▶ Activity
Return every line from the records below in which the word "size" is found.

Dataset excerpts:
____

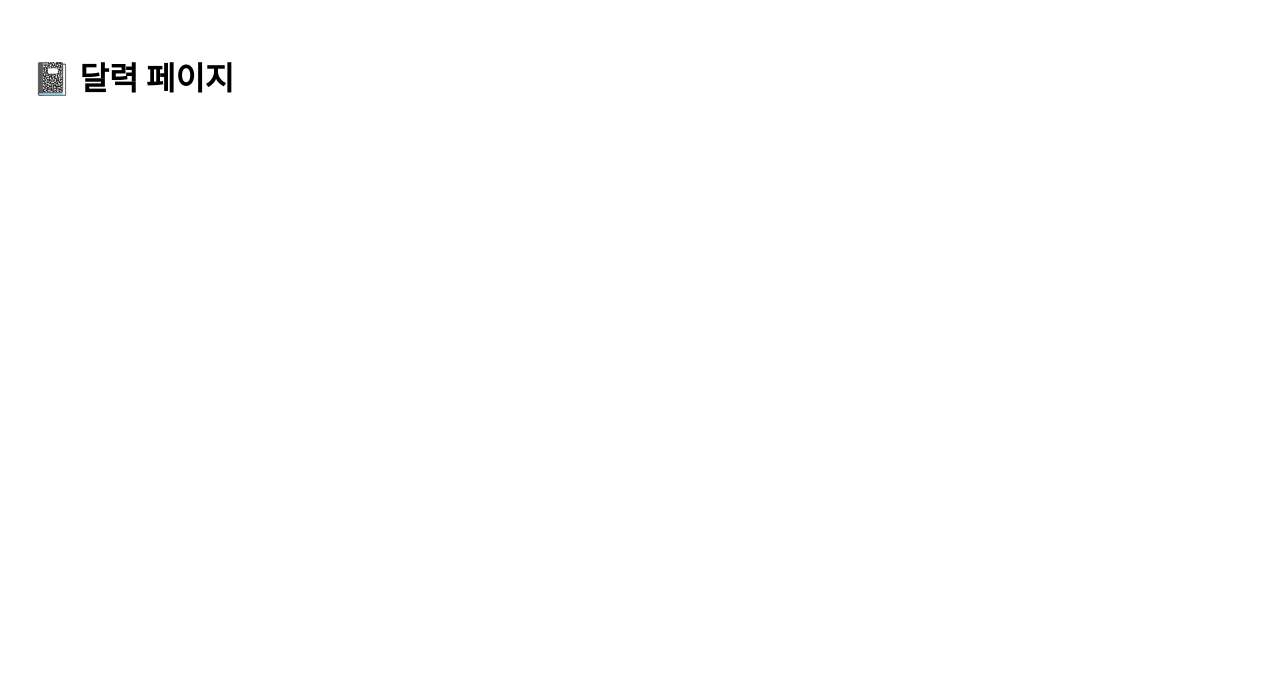
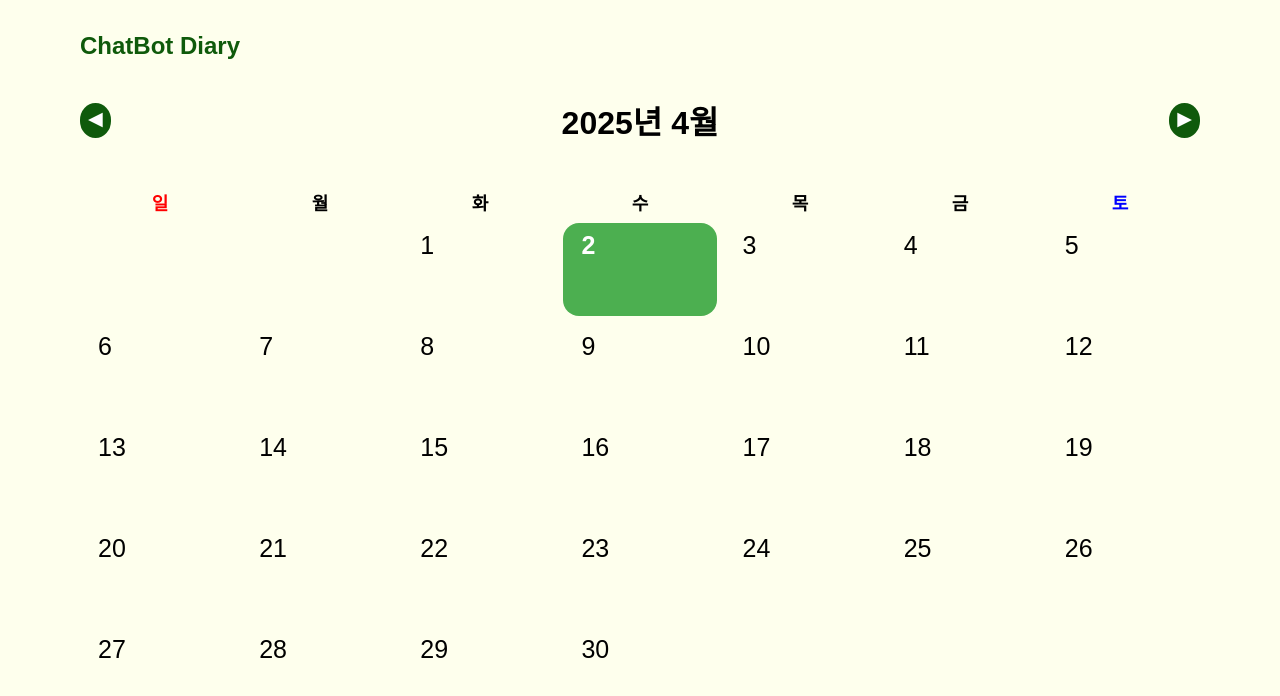
Before and after one commit to daeun1022/ewhafallcapston, a React (Create React App) app in the folder FrontEnd_Chat/frontend/: page /calendar in a window 1280 px wide. Shown: the top 696 px of the page. Built offline with nearby package versions, Linux system fonts and the light colour scheme.

Commit message:
중간발표 완성

```diff
--- a/FrontEnd_Chat/frontend/src/App.js
+++ b/FrontEnd_Chat/frontend/src/App.js
@@ -3,7 +3,7 @@ import {
   Angry, Annoyed, Laugh, Smile, Frown, Meh,
   User, Calendar, Bot, Send, X
 } from "lucide-react";
-import { BrowserRouter, Routes, Route, useNavigate } from "react-router-dom";
+import { BrowserRouter, Routes, Route, useNavigate, useParams } from "react-router-dom";
 import { motion } from "framer-motion";
 import { Button } from "./components/ui/button";
 import "./App.css";
@@ -21,13 +21,17 @@ const moodIcons = {
   Meh: <Meh className="icon emotion-icon" />,
 };
 
-const getTodayKey = () => {
-  const kst = new Date(Date.now() + 9 * 60 * 60 * 1000); // KST = UTC + 9시간
-  return kst.toISOString().split("T")[0];
-};
+const getTodayKey = () => new Date().toISOString().split("T")[0];
 const moodPriority = ["Angry", "Annoyed", "Laugh", "Smile", "Frown", "Meh"];
 
 function ChatDiary() {
+  const { dateKey } = useParams();
+  const currentKey = useMemo(() => {
+    if (!dateKey) return getTodayKey();
+    return `${dateKey.slice(0, 4)}-${dateKey.slice(4, 6)}-${dateKey.slice(6)}`;
+  }, [dateKey]);
+  const isToday = currentKey === getTodayKey();
+
   const [input, setInput] = useState("");
   const chatBodyRef = useRef(null);
   const [userBoxOpen, setUserBoxOpen] = useState(false);
@@ -41,35 +45,27 @@ function ChatDiary() {
     return saved ? JSON.parse(saved) : {};
   });
 
-  const [currentKey, setCurrentKey] = useState(() => {
-    const today = getTodayKey();
-    const stored = localStorage.getItem("lastChatDate");
-    if (stored !== today) {
-      localStorage.setItem("lastChatDate", today);
+  useEffect(() => {
+    if (!chatMessagesByDate[currentKey]) {
+      setChatMessagesByDate(prev => ({ ...prev, [currentKey]: [] }));
     }
-    return today;
-  });
-
-  const isToday = currentKey === getTodayKey();
+  }, [currentKey , chatMessagesByDate]);
 
   useEffect(() => {
-    const interval = setInterval(() => {
-      const today = getTodayKey();
-      if (today !== currentKey) {
-        setCurrentKey(today);
-        setChatMessagesByDate(prev => ({
-          ...prev,
-          [today]: []
-        }));
-        localStorage.setItem("lastChatDate", today);
-      }
-    }, 10000);
-    return () => clearInterval(interval);
-  }, [currentKey]);
+    localStorage.setItem("chatMessagesByDate", JSON.stringify(chatMessagesByDate));
+  }, [chatMessagesByDate]);
 
-  const messages = useMemo(() => {
-    return chatMessagesByDate[currentKey] || [];
-  }, [chatMessagesByDate, currentKey]);
+  useEffect(() => {
+    localStorage.setItem("chatLog", JSON.stringify(chatLog));
+  }, [chatLog]);
+
+  const messages = useMemo(() => chatMessagesByDate[currentKey] || [], [chatMessagesByDate, currentKey]);
+
+  useEffect(() => {
+    if (chatBodyRef.current) {
+      chatBodyRef.current.scrollTop = chatBodyRef.current.scrollHeight;
+    }
+  }, [messages]);
 
   const navigate = useNavigate();
   const textareaRef = useRef(null);
@@ -86,37 +82,8 @@ function ChatDiary() {
   };
 
   useEffect(() => {
-    if (!chatMessagesByDate[currentKey]) {
-      setChatMessagesByDate(prev => ({
-        ...prev,
-        [currentKey]: []
-      }));
-    }
-  }, [currentKey, chatMessagesByDate]);
-
-  useEffect(() => {
-    localStorage.setItem("chatMessagesByDate", JSON.stringify(chatMessagesByDate));
-  }, [chatMessagesByDate]);
-
-  useEffect(() => {
-    localStorage.setItem("chatLog", JSON.stringify(chatLog));
-  }, [chatLog]);
-
-  useEffect(() => {
-    if (chatBodyRef.current) {
-      chatBodyRef.current.scrollTop = chatBodyRef.current.scrollHeight;
-    }
-  }, [messages]);
-
-  useEffect(() => {
     const todayMessages = chatMessagesByDate[currentKey];
     if (!todayMessages || todayMessages.length === 0) return;
-
-    const lastDate = localStorage.getItem("lastChatDate");
-    if (lastDate !== currentKey) {
-      localStorage.setItem("lastChatDate", currentKey);
-    }
-
     if (currentKey === getTodayKey()) {
       const mood = detectEmotion(todayMessages);
       const summary = generateSummary(todayMessages);
@@ -247,13 +214,12 @@ function ChatDiary() {
     }
   };
 
-  const formatDate = (key) =>
-    new Date(key).toLocaleDateString("ko-KR", {
-      year: "numeric",
-      month: "2-digit",
-      day: "2-digit",
-      weekday: "short",
-    });
+  const formatDate = (key) => new Date(key).toLocaleDateString("ko-KR", {
+    year: "numeric",
+    month: "2-digit",
+    day: "2-digit",
+    weekday: "short",
+  });
 
   const handleReset = () => {
     setChatMessagesByDate(prev => ({ ...prev, [currentKey]: [] }));
@@ -270,7 +236,7 @@ function ChatDiary() {
               <div
                 key={index}
                 className="log-item"
-                onClick={() => setCurrentKey(entry.date)}
+                onClick={() => navigate(`/${entry.date.replace(/-/g, "")}`)}
               >
                 <div className="log-header">
                   {moodIcons[entry.mood] || <Meh className="icon emotion-icon" />}
@@ -280,7 +246,7 @@ function ChatDiary() {
               </div>
             ))}
         </div>
-        <Button className="diary-button" onClick={() => navigate("/diary")}>일기 작성하러 가기</Button>
+        <Button className="diary-button" onClick={() => navigate("/diary")}>일기화면으로 이동하기</Button>
         <Button className="reset-button" onClick={handleReset}>오늘 기록 초기화</Button>
       </div>
 
@@ -341,11 +307,21 @@ function ChatDiary() {
   );
 }
 
+function NavigateToToday() {
+  const navigate = useNavigate();
+  useEffect(() => {
+    const today = getTodayKey().replace(/-/g, "");
+    navigate(`/${today}`);
+  }, [navigate]);
+  return null;
+}
+
 export default function WrappedApp() {
   return (
     <BrowserRouter>
       <Routes>
-        <Route path="/" element={<ChatDiary />} />
+        <Route path="/" element={<NavigateToToday />} />
+        <Route path=":dateKey" element={<ChatDiary />} />
         <Route path="/diary" element={<DiaryPage />} />
         <Route path="/calendar" element={<CalendarPage />} />
         <Route path="/login" element={<LoginPage />} />
--- /dev/null
+++ b/FrontEnd_Chat/frontend/src/Calendar.css
@@ -0,0 +1,135 @@
+/* Calendar.css */
+body {
+    margin: 0;
+    background-color: #feffed; /* 원하는 색상으로 변경 가능 */
+    font-family: Arial, sans-serif;
+  }
+
+.calendar-container {
+    display: flex;
+    flex-direction: column;
+    height: 100vh;
+    margin-left: 5rem;
+    margin-right: 5rem;
+    padding-top: 2rem;
+    padding-bottom: 5rem;
+    box-sizing: border-box;
+}
+
+.calendar-title {
+    cursor: pointer;
+    font-weight: bold;
+    font-size: 1.5rem;
+    margin-bottom: 1rem;
+    color: #0f5a0b;
+  }
+
+.calendar-header {
+    display: flex;
+    justify-content: space-between;
+    align-items: center;
+    margin-bottom: 1rem;
+}
+
+.calendar-header button {
+    background-color: #0f5a0b;
+    color: white;
+    border: none;
+    border-radius: 50%;
+    padding-bottom: 0.5rem;
+    padding-top: 0.2rem;
+    padding-left : 0.5rem;
+    padding-right: 0.5rem;
+    font-size: 1.2rem;
+    cursor: pointer;
+    transition: background-color 0.3s ease, transform 0.2s ease;
+}
+
+.calendar-header button:hover {
+    background-color: #0c4709;
+    transform: scale(1.1);
+}
+
+.calendar-header span {
+    font-size: 1.3rem;
+    font-weight: bold;
+}
+
+.calendar-header h2 {
+    margin: 0;
+}
+
+.calendar-weekdays {
+    display: grid;
+    grid-template-columns: repeat(7, 1fr);
+    text-align: center;
+    font-size: 18px;
+    font-weight: bold;
+    padding: 0.5rem 0;
+}
+
+.calendar-grid {
+    flex-grow: 1;
+    display: flex;
+    flex-direction: column;
+    gap: 0.5rem;
+}
+
+.calendar-week {
+    display: grid;
+    grid-template-columns: repeat(7, 1fr);
+    flex-grow: 1;
+    gap: 0.5rem; /* 요 줄 추가하면 요일 칸끼리 간격 생김 */
+}
+
+.calendar-day {
+    display: flex;
+    justify-content: flex-start;   /* 왼쪽 정렬 */
+    align-items: flex-start;       /* 위쪽 정렬 */
+    padding: 2px;                  /* 전체 패딩 */
+    padding-top: 4px;              /* 위쪽 간격만 살짝 */
+    font-size: 0.95rem;
+    height: 100%;
+    width: 100%;
+    border-radius : 1rem;
+    box-sizing: border-box;
+}
+
+.calendar-day:hover {
+    background-color: #b4e8b0;
+    cursor: pointer;
+}
+
+.calendar-day.today {
+    background-color: #4caf50;
+    color: white;
+    font-weight: bold;
+}
+
+.calendar-day.empty {
+    background-color: transparent;
+    border: none;
+    pointer-events: none;
+}
+
+.calendar-date {
+    margin-top: 4px;     /* 위에 살짝 간격 주기 */
+    margin-left: 16px;
+    font-size: 25px;
+  }
+
+  .calendar-arrow {
+    background-color: #0f5a0b;
+    color: white;
+    border: none;
+    border-radius: 50%;
+    padding: 0.5rem;
+    font-size: 1.2rem;
+    cursor: pointer;
+    transition: background-color 0.3s ease, transform 0.2s ease;
+  }
+
+  .calendar-arrow:hover {
+    background-color: #0c4709;
+    transform: scale(1.1);
+  }
--- a/FrontEnd_Chat/frontend/src/Calendar.js
+++ b/FrontEnd_Chat/frontend/src/Calendar.js
@@ -1,9 +1,87 @@
-import React from "react";
+// Calendar.js
+import React, { useState } from "react";
+import { useNavigate } from "react-router-dom";
+import "./Calendar.css";
 
-export default function Diary() {
+export default function CalendarPage() {
+  const today = new Date();
+  const [currentDate, setCurrentDate] = useState(today);
+  const navigate = useNavigate();
+
+  const year = currentDate.getFullYear();
+  const month = currentDate.getMonth(); // 0-indexed
+  const daysInMonth = new Date(year, month + 1, 0).getDate();
+  const firstDay = new Date(year, month, 1).getDay(); // 0: Sunday
+
+  const goToPrevMonth = () => {
+    const prevMonth = new Date(year, month - 1);
+    setCurrentDate(prevMonth);
+  };
+
+  const goToNextMonth = () => {
+    const nextMonth = new Date(year, month + 1);
+    setCurrentDate(nextMonth);
+  };
+
+  const isToday = (day) => {
+    return (
+      year === today.getFullYear() &&
+      month === today.getMonth() &&
+      day === today.getDate()
+    );
+  };
+
+  const handleDateClick = (day) => {
+    const dateStr = `${year}-${String(month + 1).padStart(2, "0")}-${String(day).padStart(2, "0")}`;
+    navigate(`/${dateStr.replace(/-/g, "")}`);
+  };
+
+  const weeks = [];
+  let days = [];
+
+  for (let i = 0; i < firstDay; i++) {
+    days.push(<div key={`empty-${i}`} className="calendar-day empty" />);
+  }
+
+  for (let d = 1; d <= daysInMonth; d++) {
+    days.push(
+      <div key={d} className={`calendar-day ${isToday(d) ? "today" : ""}`} onClick={() => handleDateClick(d)}>
+        <span className="calendar-date">{d}</span>
+      </div>
+    );
+  }
+
+  for (let i = 0; i < days.length; i += 7) {
+    weeks.push(
+      <div key={`week-${i}`} className="calendar-week">
+        {days.slice(i, i + 7)}
+      </div>
+    );
+  }
+
   return (
-    <div style={{ padding: "2rem" }}>
-      <h1>📓 달력 페이지</h1>
+    <div className="calendar-container">
+
+      <div className="calendar-title" onClick={() => navigate("/")}>ChatBot Diary</div>
+      <div className="calendar-header">
+        <button onClick={goToPrevMonth} className="calendar-arrow">◀</button>
+        <h1>{year}년 {month + 1}월</h1>
+        <button onClick={goToNextMonth} className="calendar-arrow">▶</button>
+      </div>
+
+      <div className="calendar-weekdays">
+        <div style={{ color: "red" }}>일</div>
+        <div>월</div>
+        <div>화</div>
+        <div>수</div>
+        <div>목</div>
+        <div>금</div>
+        <div style={{ color: "blue" }}>토</div>
+      </div>
+
+      <div className="calendar-grid">
+        {weeks}
+      </div>
     </div>
   );
 }
--- /dev/null
+++ b/FrontEnd_Chat/frontend/src/Diary.css
@@ -0,0 +1,77 @@
+body {
+    background-color: #fefee9;
+    margin: 0;
+    padding: 0;
+    font-family: "Noto Sans KR", sans-serif;
+  }
+
+  .diary-wrapper {
+    height: 100vh;
+    display: flex;
+    justify-content: center;
+    align-items: center;
+  }
+
+  .diary-background {
+    background-color: #fefee9;
+    width: 100%;
+    height: 100%;
+    display: flex;
+    justify-content: center;
+    align-items: center;
+  }
+
+  /* 왼쪽 상단 고정된 타이틀 */
+  .diary-fixed-title {
+    position: fixed;
+    top: 30px;
+    left: 70px;
+    font-size: 1.7rem;
+    font-weight: bold;
+    color: #0f5a0b;
+    cursor: pointer;
+    z-index: 1000;
+  }
+
+  .diary-fixed-title:focus {
+    outline: 2px solid #0f5a0b;
+  }
+
+  .diary {
+    background-color: white;
+    width: 90%;
+    max-width: 800px;
+    height: 90%;
+    border: 3px solid #222;
+    border-radius: 10px;
+    position: relative;
+    padding-top: 3rem;
+    box-shadow: 0 10px 30px rgba(0, 0, 0, 0.1);
+  }
+
+  .spring {
+    position: absolute;
+    top: 0.5rem;
+    left: 50%;
+    transform: translateX(-50%);
+    display: flex;
+    gap: 0.5rem;
+    z-index: 1;
+  }
+
+  .spring-ring {
+    width: 10px;
+    height: 30px;
+    border-radius: 50%;
+    background-color: #b9812e;
+    border: 2px solid #333;
+    margin-left: 15px;
+    margin-right: 15px;
+  }
+
+  .diary-summary-text{
+    padding-top: 20px;
+    padding-left: 50px;
+    padding-right: 50px;
+    line-height: 2;
+  }
--- a/FrontEnd_Chat/frontend/src/Diary.js
+++ b/FrontEnd_Chat/frontend/src/Diary.js
@@ -1,9 +1,92 @@
-import React from "react";
+// Diary.js
+import React, { useEffect, useState } from "react";
+import { useNavigate, useLocation } from "react-router-dom";
+import "./Diary.css";
 
-export default function Diary() {
+export default function DiaryPage() {
+  const navigate = useNavigate();
+  const location = useLocation();
+  const [summary, setSummary] = useState("");
+
+  const extractDateFromPath = () => {
+    const match = location.pathname.match(/\/(\d{8})$/);
+    if (match) {
+      const raw = match[1];
+      return `${raw.slice(0, 4)}-${raw.slice(4, 6)}-${raw.slice(6, 8)}`;
+    }
+    return new Date().toISOString().split("T")[0];
+  };
+
+  const dateKey = extractDateFromPath();
+
+  useEffect(() => {
+    const stored = localStorage.getItem("chatMessagesByDate");
+    if (!stored) return;
+
+    const parsed = JSON.parse(stored);
+    const messages = parsed[dateKey];
+    if (!messages || messages.length === 0) return;
+
+    const content = messages.map(m => m.text).join("\n");
+
+    const fetchSummary = async () => {
+      try {
+        const res = await fetch("https://api.openai.com/v1/chat/completions", {
+          method: "POST",
+          headers: {
+            "Content-Type": "application/json",
+            Authorization: `Bearer ${process.env.REACT_APP_OPENAI_API_KEY}`,
+          },
+          body: JSON.stringify({
+            model: "gpt-4o",
+            messages: [
+              {
+                role: "system",
+                content: "다음 대화를 한 문단으로 요약해줘. 감정과 분위기를 포함해서 간결하고 자연스럽게 써줘. 이모지는 절대 쓰지 마.",
+              },
+              {
+                role: "user",
+                content,
+              },
+            ],
+          }),
+        });
+
+        const data = await res.json();
+        const aiSummary = data.choices?.[0]?.message?.content?.trim();
+        if (aiSummary) setSummary(aiSummary);
+        else setSummary("요약 실패");
+      } catch (err) {
+        console.error("요약 오류:", err);
+        setSummary("요약 실패");
+      }
+    };
+
+    fetchSummary();
+  }, [dateKey]);
+
   return (
-    <div style={{ padding: "2rem" }}>
-      <h1>📓 일기 작성 페이지</h1>
+    <div className="diary-wrapper">
+      <div
+        className="diary-fixed-title"
+        onClick={() => navigate("/")}
+        tabIndex={0}
+        role="button"
+        onKeyDown={(e) => e.key === "Enter" && navigate("/")}
+      >
+        ChatBot Diary
+      </div>
+
+      <div className="diary-background">
+        <div className="diary">
+          <div className="spring">
+            {Array.from({ length: 12 }).map((_, i) => (
+              <div className="spring-ring" key={i}></div>
+            ))}
+          </div>
+          <div className="diary-summary-text">{summary}</div>
+        </div>
+      </div>
     </div>
   );
 }
```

____

▶ Answer section
+    font-size: 1.5rem;
+    font-size: 1.2rem;
+    font-size: 1.3rem;
+    font-size: 18px;
+    font-size: 0.95rem;
+    font-size: 25px;
+    font-size: 1.2rem;
+    font-size: 1.7rem;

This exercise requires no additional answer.